Po really is lovely; I fell for him in an instant. He offers the perfect balance to Katsa’s character–where she’s rough, he’s soft; she’s fiery, he’s sweet–but also a perfect match in humour, in determination, and even in combat which is a major requirement for the two. He’s strong also as his own character and even though the focus is definitely Katsa, you get to see him oh so clearly through her. Something else I really really liked is that their relationship is unconventional for YA romance: they’re lovers, not boyfriend-girlfriend or anything more. With that title comes certain freedoms within their relationship that we usually don’t get to see in books and are really interesting to explore.
The overall story was good too! A little slow at first, with a lot of world-building but it picks up part-way through and the story itself is very unique and constantly intriguing. There are lulls in action and excitement–that much is indisputable–but the overall it’s very well done. Graceling is also very character-centric so often when the plot plateaus it’s because Katsa’s working through something.
As a whole I really liked Graceling. It combines historical fantasy with mystery and magic in an entirely new, refreshing way.
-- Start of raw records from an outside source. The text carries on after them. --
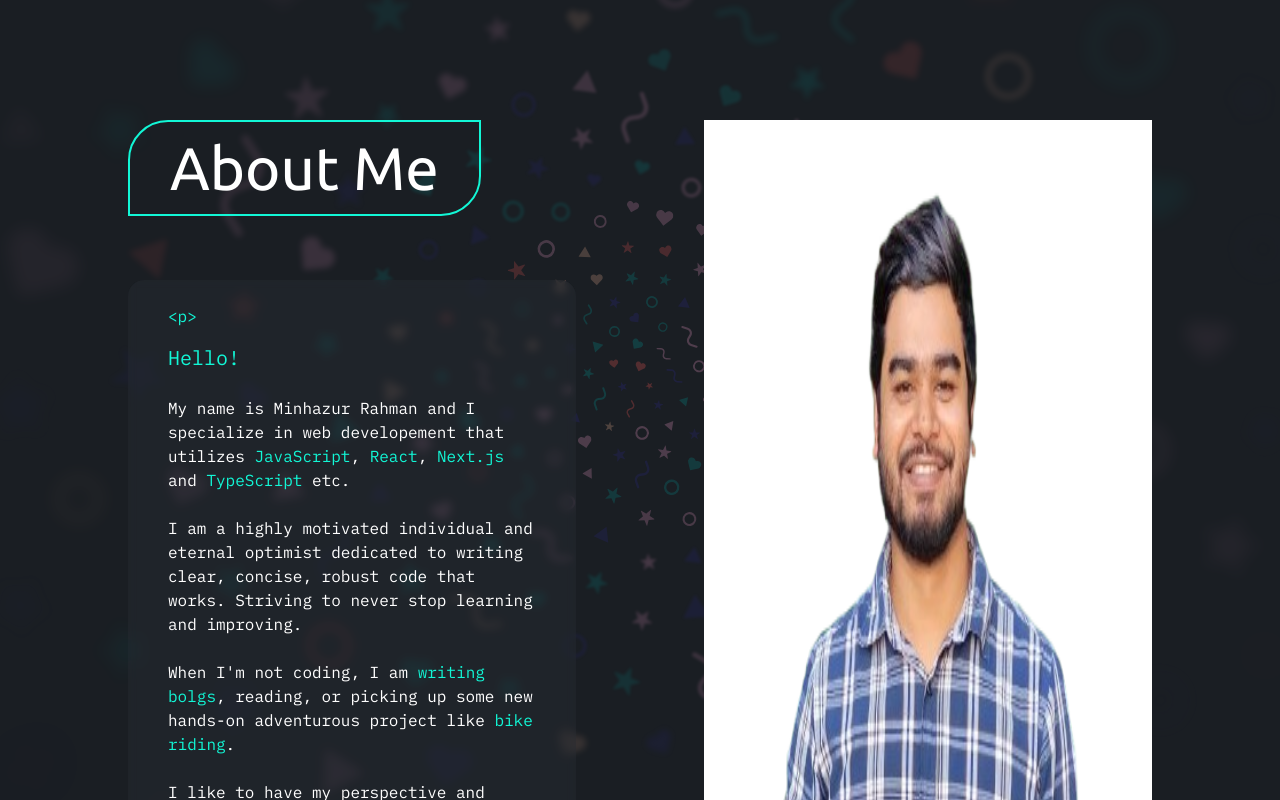
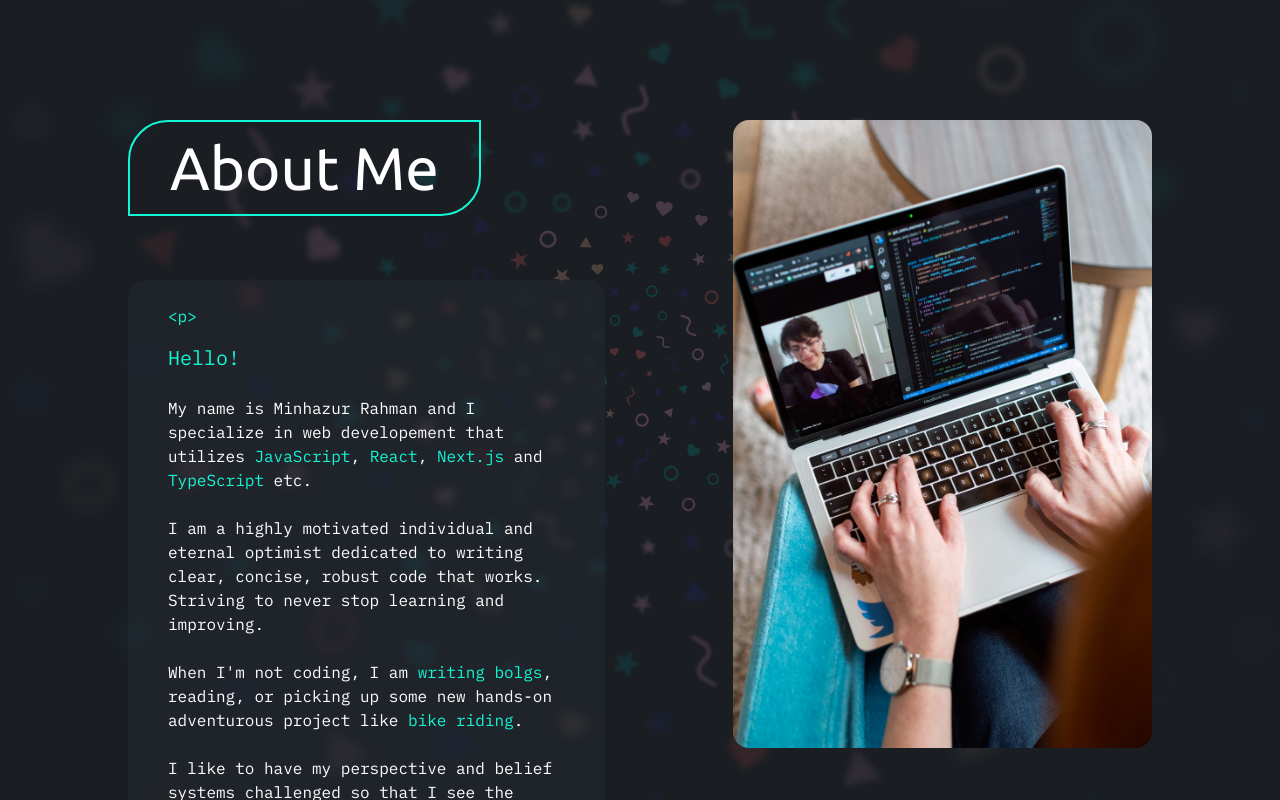
Before and after one commit to minhazurrony/portfolio, a Next.js app: page / in a window 1280 px wide. Shown: the part 1440-2240 px from the top of the page. Built offline with nearby package versions, Linux system fonts and the light colour scheme.

Commit message:
feat: complete about me section

```diff
--- a/app/components/About.tsx
+++ b/app/components/About.tsx
@@ -4,12 +4,12 @@ import Image from "next/image";
 
 function About() {
   return (
-    <ContainerWrapper className="bg-bg-two bg-[url('/assets/images/about.svg')] bg-cover bg-center bg-no-repeat p-[128px]">
-      <div className="mb-[128px]">
+    <ContainerWrapper className="bg-bg-two bg-[url('/assets/images/about_bg.svg')] bg-cover bg-center bg-no-repeat p-[128px]">
+      <div className="lg:block mb-[128px] hidden">
         <ScrollBottom />
       </div>
-      <div className="flex justify-between gap-32">
-        <div className="flex-1">
+      <div className="xl:flex-row xl:gap-32 flex flex-col justify-between gap-16">
+        <div className="xl:w-3/5 w-full">
           <h2 className="font-ubuntu border-brand-one mb-16 inline-block rounded-br-[40px] rounded-tl-[40px] border-2 px-10 py-4 text-6xl capitalize text-white">
             about me
           </h2>
@@ -44,11 +44,12 @@ function About() {
         </div>
 
         <Image
-          className="flex-1"
-          src={"/assets/images/minhazur.png"}
-          width={200}
-          height={200}
-          alt=""
+          className="md:max-h-[628px] w-2/5 flex-auto rounded-2xl object-cover"
+          src={"/assets/images/about.jpg"}
+          alt="about-image"
+          width={150}
+          height={150}
+          style={{ width: "auto", height: "auto" }}
         />
       </div>
     </ContainerWrapper>
```
Also changed, not shown: public/assets/images/about.jpg (added), public/assets/images/about_bg.svg (renamed from public/assets/images/about.svg).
I have many regrets about not reading it waaaaaaay sooner.
Click here for the book synopsis on goodreads!